How to prepare for increasing cyberattacks
In order to defend themselves against today’s cyber threats, organizations, quite frankly, need to prepare for the worst. As already noted, attacks are growing and businesses of all sizes are being targeted, so now more than ever, companies must take action to protect their valuable assets. By taking the following actions, organizations and their employees can mount a formidable cyber defense.
1. Have an incident response plan in place
An incident response plan is a living document that IT and cybersecurity professionals can consult in times of need. This plan should be frequently updated to include new types of cyber attacks as well as an up-to-date list of potentially vulnerable assets.
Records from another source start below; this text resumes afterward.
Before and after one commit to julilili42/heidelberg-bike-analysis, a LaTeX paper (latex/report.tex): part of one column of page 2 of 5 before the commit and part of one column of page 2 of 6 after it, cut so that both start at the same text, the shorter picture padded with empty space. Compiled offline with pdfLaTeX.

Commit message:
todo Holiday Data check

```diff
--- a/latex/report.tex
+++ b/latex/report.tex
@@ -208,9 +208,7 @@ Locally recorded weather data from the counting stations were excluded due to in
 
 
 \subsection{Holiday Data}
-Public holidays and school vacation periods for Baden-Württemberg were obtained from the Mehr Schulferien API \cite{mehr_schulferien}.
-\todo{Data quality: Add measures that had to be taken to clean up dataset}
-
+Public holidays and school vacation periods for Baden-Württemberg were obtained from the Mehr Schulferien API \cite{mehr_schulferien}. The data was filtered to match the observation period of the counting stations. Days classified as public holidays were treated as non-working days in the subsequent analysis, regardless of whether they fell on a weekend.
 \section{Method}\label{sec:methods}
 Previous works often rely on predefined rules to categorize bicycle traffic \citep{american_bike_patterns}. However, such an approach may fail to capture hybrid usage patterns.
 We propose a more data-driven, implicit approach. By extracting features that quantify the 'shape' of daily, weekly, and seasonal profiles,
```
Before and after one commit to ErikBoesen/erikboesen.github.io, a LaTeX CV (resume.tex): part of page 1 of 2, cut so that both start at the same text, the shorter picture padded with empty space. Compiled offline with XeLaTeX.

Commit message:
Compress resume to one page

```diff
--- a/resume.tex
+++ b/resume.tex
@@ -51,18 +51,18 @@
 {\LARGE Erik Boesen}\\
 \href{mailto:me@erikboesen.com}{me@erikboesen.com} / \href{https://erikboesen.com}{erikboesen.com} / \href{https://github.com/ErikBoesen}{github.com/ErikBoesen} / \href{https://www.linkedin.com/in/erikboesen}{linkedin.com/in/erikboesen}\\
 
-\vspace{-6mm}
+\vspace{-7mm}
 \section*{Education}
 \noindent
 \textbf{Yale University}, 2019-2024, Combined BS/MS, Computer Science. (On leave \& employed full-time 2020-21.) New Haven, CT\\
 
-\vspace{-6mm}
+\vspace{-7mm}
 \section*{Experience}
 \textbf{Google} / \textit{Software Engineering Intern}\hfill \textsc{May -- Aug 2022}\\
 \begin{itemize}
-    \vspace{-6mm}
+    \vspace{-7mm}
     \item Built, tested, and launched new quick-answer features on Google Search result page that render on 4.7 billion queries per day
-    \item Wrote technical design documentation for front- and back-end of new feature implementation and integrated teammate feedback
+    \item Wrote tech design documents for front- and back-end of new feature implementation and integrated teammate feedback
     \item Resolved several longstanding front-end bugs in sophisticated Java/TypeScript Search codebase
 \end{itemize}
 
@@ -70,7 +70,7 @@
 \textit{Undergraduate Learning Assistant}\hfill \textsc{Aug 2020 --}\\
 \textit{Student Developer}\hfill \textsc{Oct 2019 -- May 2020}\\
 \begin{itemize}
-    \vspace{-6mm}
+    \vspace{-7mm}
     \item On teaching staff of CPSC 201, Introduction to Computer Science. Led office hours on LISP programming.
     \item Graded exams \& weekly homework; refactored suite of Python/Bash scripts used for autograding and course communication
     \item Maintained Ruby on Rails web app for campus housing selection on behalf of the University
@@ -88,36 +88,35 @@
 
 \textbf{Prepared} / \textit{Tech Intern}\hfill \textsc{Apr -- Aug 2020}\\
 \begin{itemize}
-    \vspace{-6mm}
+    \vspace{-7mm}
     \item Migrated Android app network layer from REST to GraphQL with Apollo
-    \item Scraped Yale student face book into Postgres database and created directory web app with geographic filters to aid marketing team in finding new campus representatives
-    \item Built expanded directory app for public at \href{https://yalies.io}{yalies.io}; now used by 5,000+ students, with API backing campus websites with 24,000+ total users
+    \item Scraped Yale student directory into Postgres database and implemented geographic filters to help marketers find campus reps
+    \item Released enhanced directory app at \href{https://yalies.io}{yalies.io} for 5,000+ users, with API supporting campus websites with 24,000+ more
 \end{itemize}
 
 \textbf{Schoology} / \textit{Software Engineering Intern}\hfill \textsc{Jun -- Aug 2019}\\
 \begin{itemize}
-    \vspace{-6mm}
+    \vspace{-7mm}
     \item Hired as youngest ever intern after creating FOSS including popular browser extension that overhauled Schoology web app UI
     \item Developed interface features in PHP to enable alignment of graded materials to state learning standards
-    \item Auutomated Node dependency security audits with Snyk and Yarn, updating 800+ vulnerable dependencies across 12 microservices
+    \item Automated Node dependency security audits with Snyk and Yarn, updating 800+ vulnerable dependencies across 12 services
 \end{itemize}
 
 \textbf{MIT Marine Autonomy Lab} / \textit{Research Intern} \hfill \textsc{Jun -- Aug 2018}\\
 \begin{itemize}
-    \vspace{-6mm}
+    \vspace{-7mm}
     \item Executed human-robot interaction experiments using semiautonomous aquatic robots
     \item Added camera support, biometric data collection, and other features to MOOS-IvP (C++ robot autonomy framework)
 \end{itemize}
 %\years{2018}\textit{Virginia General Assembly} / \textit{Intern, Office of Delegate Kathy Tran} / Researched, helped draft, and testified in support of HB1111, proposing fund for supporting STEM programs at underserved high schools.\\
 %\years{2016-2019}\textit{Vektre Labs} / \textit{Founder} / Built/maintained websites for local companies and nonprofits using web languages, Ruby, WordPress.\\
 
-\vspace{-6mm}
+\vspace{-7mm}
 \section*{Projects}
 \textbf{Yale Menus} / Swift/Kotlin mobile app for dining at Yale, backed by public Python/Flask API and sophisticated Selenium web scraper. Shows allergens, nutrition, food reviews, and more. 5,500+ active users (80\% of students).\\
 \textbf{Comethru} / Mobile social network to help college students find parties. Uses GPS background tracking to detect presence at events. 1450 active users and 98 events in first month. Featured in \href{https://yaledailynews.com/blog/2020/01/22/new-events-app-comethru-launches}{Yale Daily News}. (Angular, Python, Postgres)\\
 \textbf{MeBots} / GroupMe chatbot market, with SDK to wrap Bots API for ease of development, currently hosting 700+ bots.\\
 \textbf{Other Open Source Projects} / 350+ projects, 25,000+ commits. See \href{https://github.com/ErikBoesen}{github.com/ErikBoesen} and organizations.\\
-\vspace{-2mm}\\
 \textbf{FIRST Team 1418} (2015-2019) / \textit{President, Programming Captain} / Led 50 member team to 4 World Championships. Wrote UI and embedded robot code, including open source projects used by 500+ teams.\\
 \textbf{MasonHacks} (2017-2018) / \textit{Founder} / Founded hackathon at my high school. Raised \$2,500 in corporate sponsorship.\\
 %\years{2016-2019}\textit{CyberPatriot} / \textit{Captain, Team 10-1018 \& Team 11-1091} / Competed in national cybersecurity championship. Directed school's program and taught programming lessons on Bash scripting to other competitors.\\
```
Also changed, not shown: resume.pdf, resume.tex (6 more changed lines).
The best way to prevent attacks is to have a plan in place – and to regularly practice that plan. If a breach ever does occur, its details and the lessons learned should be added to the incident response plan to prevent similar situations from happening again.
2. Educate employees on cyber-safety practices
Even if your company has best-of-class security solutions in place, employee negligence or simple carelessness can easily lead to breaches. Expectations of digital security practices should be a continual dialogue among the entire organization at all levels.
Explaining the significance of cybersecurity threats is a great way to help enforce digital safety among a workforce. Organizations should encourage each individual employee to monitor their devices and report any suspicious activity, regardless of the perceived threat level. Especially in hybrid/remote work environments, it is crucial to ensure employees understand that all security measures implemented in the workplace also apply to remotely-used devices.
Lastly, when hacks and cyber attacks are successfully thwarted, be sure to share these achievements to further highlight the importance and effectiveness of digital diligence.
3. Integrate Zero-trust with existing security models
For companies who are not yet ready to disconnect their VPN, it is possible to increase security by adding zero-trust access to existing systems.
Whereas VPNs conduct only a single authentication check and then provide access to the entire network, the zero trust model continuously authorizes user identities and connects them only to applications and resources rather than the network itself. With the combined zero trust/VPN approach, organizations can gain substantial security benefits without a large change to their infrastructure.
Whether they are augmenting or fully replacing their VPNs, organizations should be moving in the direction of zero trust access. By eliminating transitive trust and continuously identifying and authenticating every device, zero trust provides a higher level of security than the traditional perimeter approach and enables businesses to securely connect all users to their working environments, regardless of location. In a world whose workforce is only becoming more distributed, the time to begin adopting zero trust is now.
The list of successful cyberattacks sadly grows each week, and there are few signs this scourge will abate anytime soon. But if organizations take the time to develop, practice and execute security plans, educate employees across all levels, and update existing cybersecurity architecture with more modern technologies, corporate data and assets will be significantly harder to hack. The best way to succeed in the fight against cybercrime and data breaches is to prepare for them before they happen.